By the time the Soviet Union imploded, it had long since been predeceased by Marxism-Leninism as a doctrine anyone in Russia pretended to take seriously; and just as “in 1945 the radical Right had discredited itself as a legitimate vehicle for political expression”, Judt wrote, the radical Left followed two generations later…. By the end of the century, “A 180-year cycle of ideological politics in Europe was drawing to a close”. In that respect, the book on the politics of ideas Judt never lived to write would have been something of an archaeological treatise. What we have in Thinking the Twentieth Century can be seen as notes for that treatise, although it is best enjoyed as a commonplace book….
If Judt had merely been an anti-Communist “cold warrior”, in the stale vocabulary of another age, he might have gloated over the disintegration of the structure Lenin and Stalin had built. To the contrary, he saw that the downfall had “undermined not just communism, but a whole progressive narrative of advance and collectivization”. Judt now became a ferocious critic of “Bush’s useful idiots”…. At the very end of his life, Judt said that he was “more or less the same age as George W. Bush, Bill Clinton, Hillary Clinton, Gerhard Schröder, Tony Blair and Gordon Brown – a pretty crappy generation, when you come to think of it…." e regrets once more:

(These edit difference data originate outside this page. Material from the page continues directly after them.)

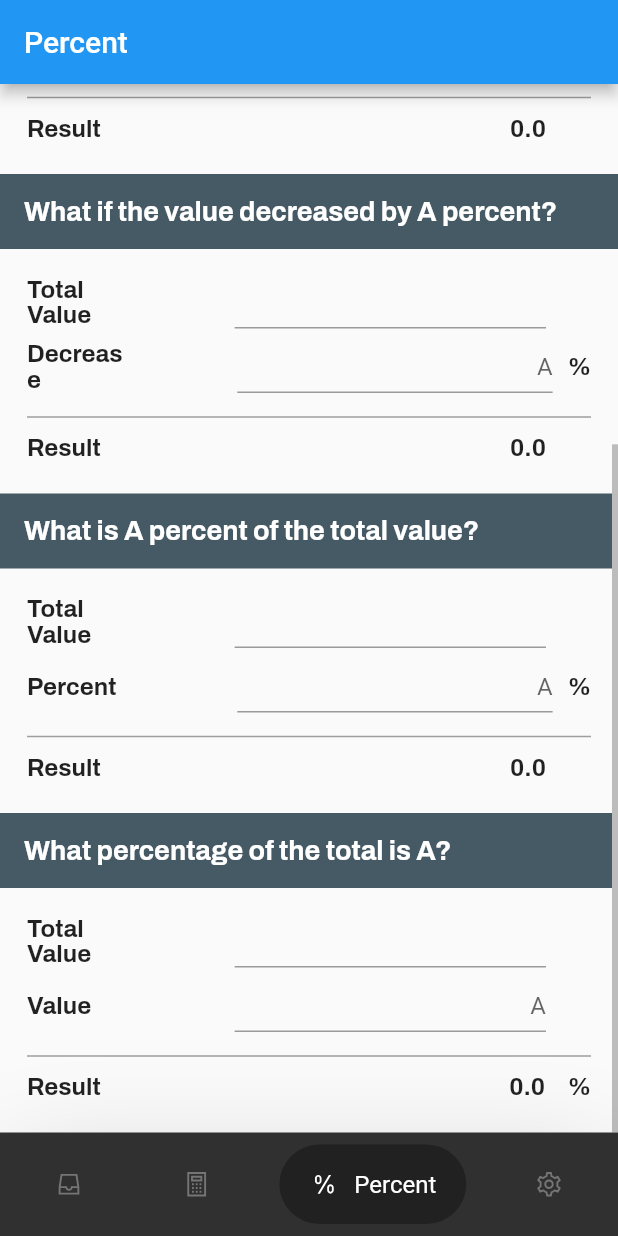
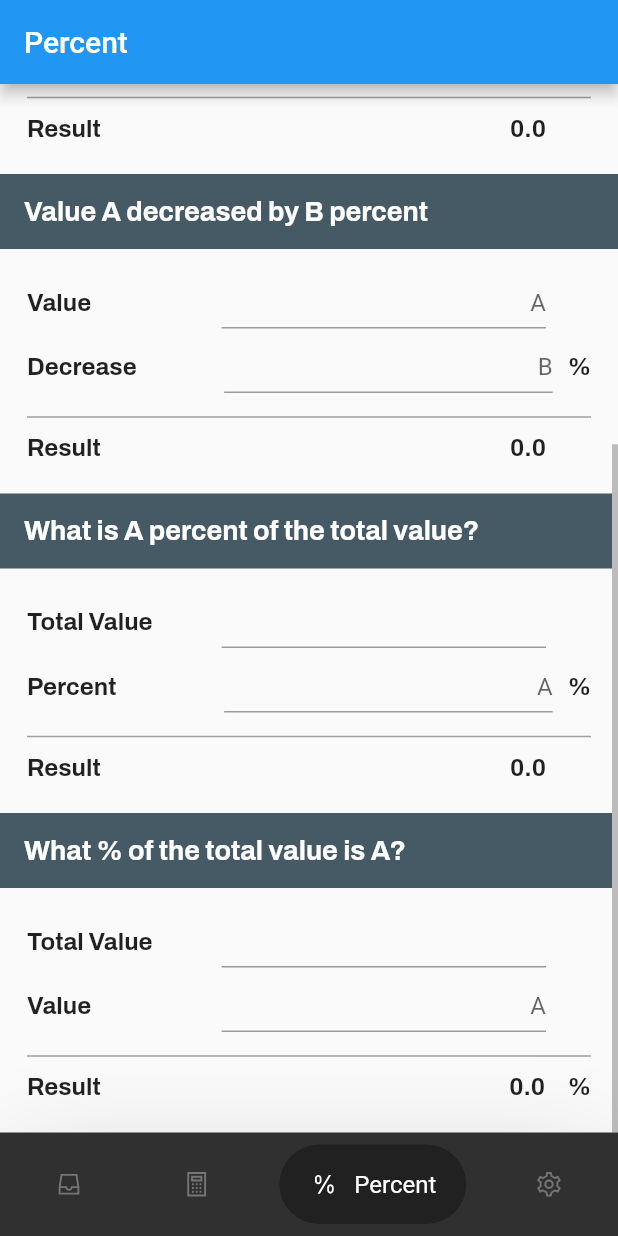
Before and after one commit to realapril/crypto_scale_trade, a Flutter app: the screen it shows after launch, item 3 of the bottom bar chosen, scrolled down 366 dp, on a phone screen of 412 x 824 dp. Run offline on Flutter 3.47's test engine with Material 2 defaults, Android fonts, the phone set to English and light mode, and no system bars; drawn by our look-alikes of google_nav_bar, sticky_headers; our stand-ins replace google_fonts, line_icons; generated files the repository leaves out were written again.

Commit message:
Adjusted some international strings and UI

```diff
--- a/lib/component/result_row_percent_cal.dart
+++ b/lib/component/result_row_percent_cal.dart
@@ -15,7 +15,7 @@ class ResultRowPercentWidget extends StatelessWidget {
       return Row(
         children: [
           Expanded(
-            flex : 1,
+            flex : 2,
             child: Text(AppLocalizations.of(context)!.calPercent_result,
               style: _txtstyle.percentCal_plainTextStyle(),
             ),
@@ -27,7 +27,7 @@ class ResultRowPercentWidget extends StatelessWidget {
             ),
           ),
           Expanded(
-            flex: 3,
+            flex: 5,
             child: Text(result,
               style: _txtstyle.percentCal_plainTextStyle(),
               textAlign: TextAlign.right,
@@ -46,7 +46,7 @@ class ResultRowPercentWidget extends StatelessWidget {
       return Row(
         children: [
           Expanded(
-            flex : 1,
+            flex : 2,
             child: Text(AppLocalizations.of(context)!.calPercent_result,
               style: _txtstyle.percentCal_plainTextStyle(),
             ),
@@ -58,7 +58,7 @@ class ResultRowPercentWidget extends StatelessWidget {
             ),
           ),
           Expanded(
-            flex: 3,
+            flex: 5,
             child: Text(result,
               style: _txtstyle.percentCal_plainTextStyle(),
               textAlign: TextAlign.right,
--- a/lib/l10n/app_en.arb
+++ b/lib/l10n/app_en.arb
@@ -9,16 +9,16 @@
     "quitConfirmTitle":"Are you sure?",
     "quitConfirmContent":"Do you want to exit?",
     "calPercent_result": "Result",
-    "calPercent_hint_a": "A",
-    "calPercent_hint_b": "B",
+    "calPercent_hint_a": "A  ",
+    "calPercent_hint_b": "B  ",
     "calPercent_total": "Total Value",
     "calPercent_value": "Value",
-    "calPercent_vtv_title": "If the value changed from A to B, by what percentage did it increase or Decrease?",
-    "calPercent_vi_title": "What if the value increased by A percent?",
+    "calPercent_vtv_title": "Percent change, from A to B",
+    "calPercent_vi_title": "Value A increased by B percent",
     "calPercent_vi_val2": "Increase",
-    "calPercent_vd_title": "What if the value decreased by A percent?",
+    "calPercent_vd_title": "Value A decreased by B percent",
     "calPercent_vd_val2": "Decrease",
     "calPercent_ttv_title": "What is A percent of the total value?",
     "calPercent_ttv_val2": "Percent",
-    "calPercent_vtp_title": "What percentage of the total is A?"
+    "calPercent_vtp_title": "What % of the total value is A?"
 }
--- a/lib/l10n/app_ko.arb
+++ b/lib/l10n/app_ko.arb
@@ -41,9 +41,9 @@
     "calPercent_total": "전체",
     "calPercent_value": "값",
     "calPercent_vtv_title": "A가 B가 되면 몇퍼센트 증가 / 감소?",
-    "calPercent_vi_title": "A 퍼센트 만큼 증가한다면?",
+    "calPercent_vi_title": "A가 B퍼센트 만큼 증가한다면?",
     "calPercent_vi_val2": "증가",
-    "calPercent_vd_title": "A 퍼센트 만큼 감소한다면?",
+    "calPercent_vd_title": "A가 B퍼센트 만큼 감소한다면?",
     "calPercent_vd_val2": "감소",
     "calPercent_ttv_title": "전체의 A 퍼센트는 얼마?",
     "calPercent_ttv_val2": "퍼센트",
--- a/lib/screens/percent_screen.dart
+++ b/lib/screens/percent_screen.dart
@@ -44,7 +44,7 @@ class _PercentScreen extends State<PercentScreen>{
                             Row(
                               children: [
                                 Expanded(
-                                  flex: 1,
+                                  flex: 2,
                                   child: Text(AppLocalizations.of(context)!.calPercent_value,
                                     style: _txtStyle.percentCal_plainTextStyle(),
                                   ),
@@ -54,7 +54,7 @@ class _PercentScreen extends State<PercentScreen>{
                                   child: SizedBox(),
                                 ),
                                 Expanded(
-                                  flex: 3,
+                                  flex: 5,
                                   child: SizedBox(
                                       width: 100.0,
                                       child: TextFormField(
@@ -63,7 +63,7 @@ class _PercentScreen extends State<PercentScreen>{
                                         textAlign: TextAlign.right,
                                         decoration: const InputDecoration(
                                           isDense: true,
-                                          hintText: 'A',
+                                          hintText: 'A  ',
                                         ),
                                       )
                                   ),
@@ -78,7 +78,7 @@ class _PercentScreen extends State<PercentScreen>{
                               child: Row(
                                 children: [
                                   Expanded(
-                                    flex: 1,
+                                    flex: 2,
                                     child: Text(AppLocalizations.of(context)!.calPercent_value,
                                       style: _txtStyle.percentCal_plainTextStyle(),
                                     ),
@@ -90,7 +90,7 @@ class _PercentScreen extends State<PercentScreen>{
                                     ),
                                   ),
                                   Expanded(
-                                    flex: 3,
+                                    flex: 5,
                                     child: SizedBox(
                                         width: 100.0,
                                         child: TextFormField(
@@ -99,7 +99,7 @@ class _PercentScreen extends State<PercentScreen>{
                                           textAlign: TextAlign.right,
                                           decoration: const InputDecoration(
                                             isDense: true,
-                                            hintText: 'B',
+                                            hintText: 'B  ',
                                           ),
                                         )
                                     ),
@@ -140,8 +140,8 @@ class _PercentScreen extends State<PercentScreen>{
                             Row(
                               children: [
                                 Expanded(
-                                  flex: 1,
-                                  child: Text(AppLocalizations.of(context)!.calPercent_total,
+                                  flex: 2,
+                                  child: Text(AppLocalizations.of(context)!.calPercent_value,
                                     style: _txtStyle.percentCal_plainTextStyle(),
                                   ),
                                 ),
@@ -150,7 +150,7 @@ class _PercentScreen extends State<PercentScreen>{
                                   child: SizedBox(),
                                 ),
                                 Expanded(
-                                  flex: 3,
+                                  flex: 5,
                                   child: SizedBox(
                                       width: 100.0,
                                       child: TextFormField(
@@ -159,6 +159,7 @@ class _PercentScreen extends State<PercentScreen>{
                                         textAlign: TextAlign.right,
                                         decoration: const InputDecoration(
                                           isDense: true,
+                                          hintText: 'A',
                                         ),
                                       )
                                   ),
@@ -173,7 +174,7 @@ class _PercentScreen extends State<PercentScreen>{
                               child: Row(
                                 children: [
                                   Expanded(
-                                    flex: 1,
+                                    flex: 2,
                                     child: Text(AppLocalizations.of(context)!.calPercent_vi_val2,
                                       style: _txtStyle.percentCal_plainTextStyle(),
                                     ),
@@ -185,7 +186,7 @@ class _PercentScreen extends State<PercentScreen>{
                                     ),
                                   ),
                                   Expanded(
-                                    flex: 3,
+                                    flex: 5,
                                     child: SizedBox(
                                         width: 100.0,
                                         child: TextFormField(
@@ -194,7 +195,7 @@ class _PercentScreen extends State<PercentScreen>{
                                           textAlign: TextAlign.right,
                                           decoration: const InputDecoration(
                                             isDense: true,
-                                            hintText: 'A',
+                                            hintText: 'B',
                                           ),
                                         )
                                     ),
@@ -238,8 +239,8 @@ class _PercentScreen extends State<PercentScreen>{
                             Row(
                               children: [
                                 Expanded(
-                                  flex: 1,
-                                  child: Text(AppLocalizations.of(context)!.calPercent_total,
+                                  flex: 2,
+                                  child: Text(AppLocalizations.of(context)!.calPercent_value,
                                     style: _txtStyle.percentCal_plainTextStyle(),
                                   ),
                                 ),
@@ -248,7 +249,7 @@ class _PercentScreen extends State<PercentScreen>{
                                   child: SizedBox(),
                                 ),
                                 Expanded(
-                                  flex: 3,
+                                  flex: 5,
                                   child: SizedBox(
                                       width: 100.0,
                                       child: TextFormField(
@@ -257,6 +258,8 @@ class _PercentScreen extends State<PercentScreen>{
                                         textAlign: TextAlign.right,
                                         decoration: const InputDecoration(
                                           isDense: true,
+                                          hintText: 'A',
+
                                         ),
                                       )
                                   ),
@@ -271,7 +274,7 @@ class _PercentScreen extends State<PercentScreen>{
                               child: Row(
                                 children: [
                                   Expanded(
-                                    flex: 1,
+                                    flex: 2,
                                     child: Text(AppLocalizations.of(context)!.calPercent_vd_val2,
                                       style: _txtStyle.percentCal_plainTextStyle(),
                                     ),
@@ -283,7 +286,7 @@ class _PercentScreen extends State<PercentScreen>{
                                     ),
                                   ),
                                   Expanded(
-                                    flex: 3,
+                                    flex: 5,
                                     child: SizedBox(
                                         width: 100.0,
                                         child: TextFormField(
@@ -292,7 +295,7 @@ class _PercentScreen extends State<PercentScreen>{
                                           textAlign: TextAlign.right,
                                           decoration: const InputDecoration(
                                             isDense: true,
-                                            hintText: 'A',
+                                            hintText: 'B',
                                           ),
                                         )
                                     ),
@@ -336,7 +339,7 @@ class _PercentScreen extends State<PercentScreen>{
                             Row(
                               children: [
                                 Expanded(
-                                  flex: 1,
+                                  flex: 2,
                                   child: Text(AppLocalizations.of(context)!.calPercent_total ,
                                     style: _txtStyle.percentCal_plainTextStyle(),
                                   ),
@@ -347,7 +350,7 @@ class _PercentScreen extends State<PercentScreen>{
                                   ),
                                 ),
                                 Expanded(
-                                  flex: 3,
+                                  flex: 5,
                                   child: SizedBox(
                                       width: 100.0,
                                       child: TextFormField(
@@ -370,7 +373,7 @@ class _PercentScreen extends State<PercentScreen>{
                               child: Row(
                                 children: [
                                   Expanded(
-                                    flex: 1,
+                                    flex: 2,
                                     child: Text(AppLocalizations.of(context)!.calPercent_ttv_val2,
                                       style: _txtStyle.percentCal_plainTextStyle() ,
                                     ),
@@ -382,7 +385,7 @@ class _PercentScreen extends State<PercentScreen>{
                                     ),
                                   ),
                                   Expanded(
-                                    flex: 3,
+                                    flex: 5,
                                     child: SizedBox(
                                         width: 100.0,
                                         child: TextFormField(
@@ -391,7 +394,7 @@ class _PercentScreen extends State<PercentScreen>{
                                           textAlign: TextAlign.right,
                                           decoration: const InputDecoration(
                                             isDense: true,
-                                            hintText: 'A',
+                                            hintText: 'A  ',
                                           ),
                                         )
                                     ),
@@ -434,7 +437,7 @@ class _PercentScreen extends State<PercentScreen>{
                             Row(
                               children: [
                                 Expanded(
-                                  flex: 1,
+                                  flex: 2,
                                   child: Text(AppLocalizations.of(context)!.calPercent_total ,
                                     style: _txtStyle.percentCal_plainTextStyle(),
                                   ),
@@ -444,7 +447,7 @@ class _PercentScreen extends State<PercentScreen>{
                                   child: SizedBox(),
                                 ),
                                 Expanded(
-                                  flex: 3,
+                                  flex: 5,
                                   child: SizedBox(
                                       width: 100.0,
                                       child: TextFormField(
@@ -467,7 +470,7 @@ class _PercentScreen extends State<PercentScreen>{
                               child: Row(
                                 children: [
                                   Expanded(
-                                    flex: 1,
+                                    flex: 2,
                                     child: Text(AppLocalizations.of(context)!.calPercent_value ,
                                       style: _txtStyle.percentCal_plainTextStyle(),
                                     ),
@@ -479,7 +482,7 @@ class _PercentScreen extends State<PercentScreen>{
                                     ),
                                   ),
                                   Expanded(
-                                    flex: 3,
+                                    flex: 5,
                                     child: SizedBox(
                                         width: 100.0,
                                         child: TextFormField(
@@ -488,7 +491,7 @@ class _PercentScreen extends State<PercentScreen>{
                                           textAlign: TextAlign.right,
                                           decoration: const InputDecoration(
                                             isDense: true,
-                                            hintText: 'A',
+                                            hintText: 'A  ',
                                           ),
                                         )
                                     ),
```
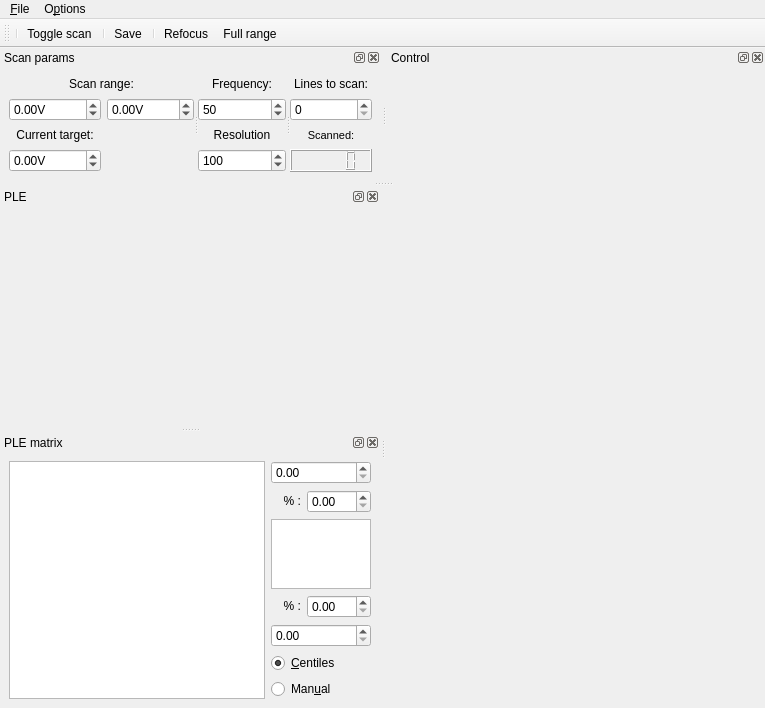
Before: the Qt Designer form src/qudi/gui/ple/ple_gui.ui in bbuusshh/scudi, drawn with Qt 5.
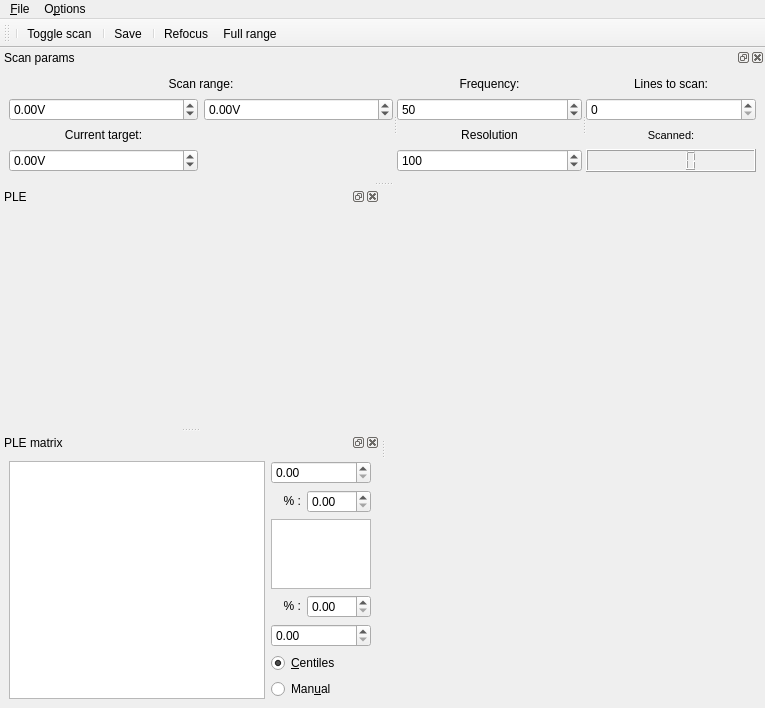
After: the same form once the commit is applied. Icons and pictures are not drawn. Custom widgets are drawn as their Qt base class.

Commit message: update control groupbox

The edit to the form file:
```diff
--- a/src/qudi/gui/ple/ple_gui.ui
+++ b/src/qudi/gui/ple/ple_gui.ui
@@ -387,40 +387,6 @@
     </layout>
    </widget>
   </widget>
-  <widget class="QDockWidget" name="dockWidget">
-   <property name="minimumSize">
-    <size>
-     <width>80</width>
-     <height>63</height>
-    </size>
-   </property>
-   <property name="windowTitle">
-    <string>Control</string>
-   </property>
-   <attribute name="dockWidgetArea">
-    <number>4</number>
-   </attribute>
-   <widget class="QWidget" name="dockWidgetContents">
-    <layout class="QGridLayout" name="gridLayout_7">
-     <item row="0" column="0">
-      <spacer name="horizontalSpacer">
-       <property name="orientation">
-        <enum>Qt::Horizontal</enum>
-       </property>
-       <property name="sizeType">
-        <enum>QSizePolicy::Maximum</enum>
-       </property>
-       <property name="sizeHint" stdset="0">
-        <size>
-         <width>360</width>
-         <height>20</height>
-        </size>
-       </property>
-      </spacer>
-     </item>
-    </layout>
-   </widget>
-  </widget>
   <widget class="QDockWidget" name="ple_data_dockWidget">
    <property name="sizePolicy">
     <sizepolicy hsizetype="Preferred" vsizetype="Preferred">
```
The commit also changes 4 other files.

the tendency of mass democracy to produce mediocre politicians…. Politics is not a place where people of autonomy of spirit and breadth of vision tend to go. And I think that that is true even in the case of someone like our present president, Barack Obama, who is proving most adept at what some of us feared would be his salient quality – the desire to be thought reasonable, a verdict which has not been confuted since it was uttered…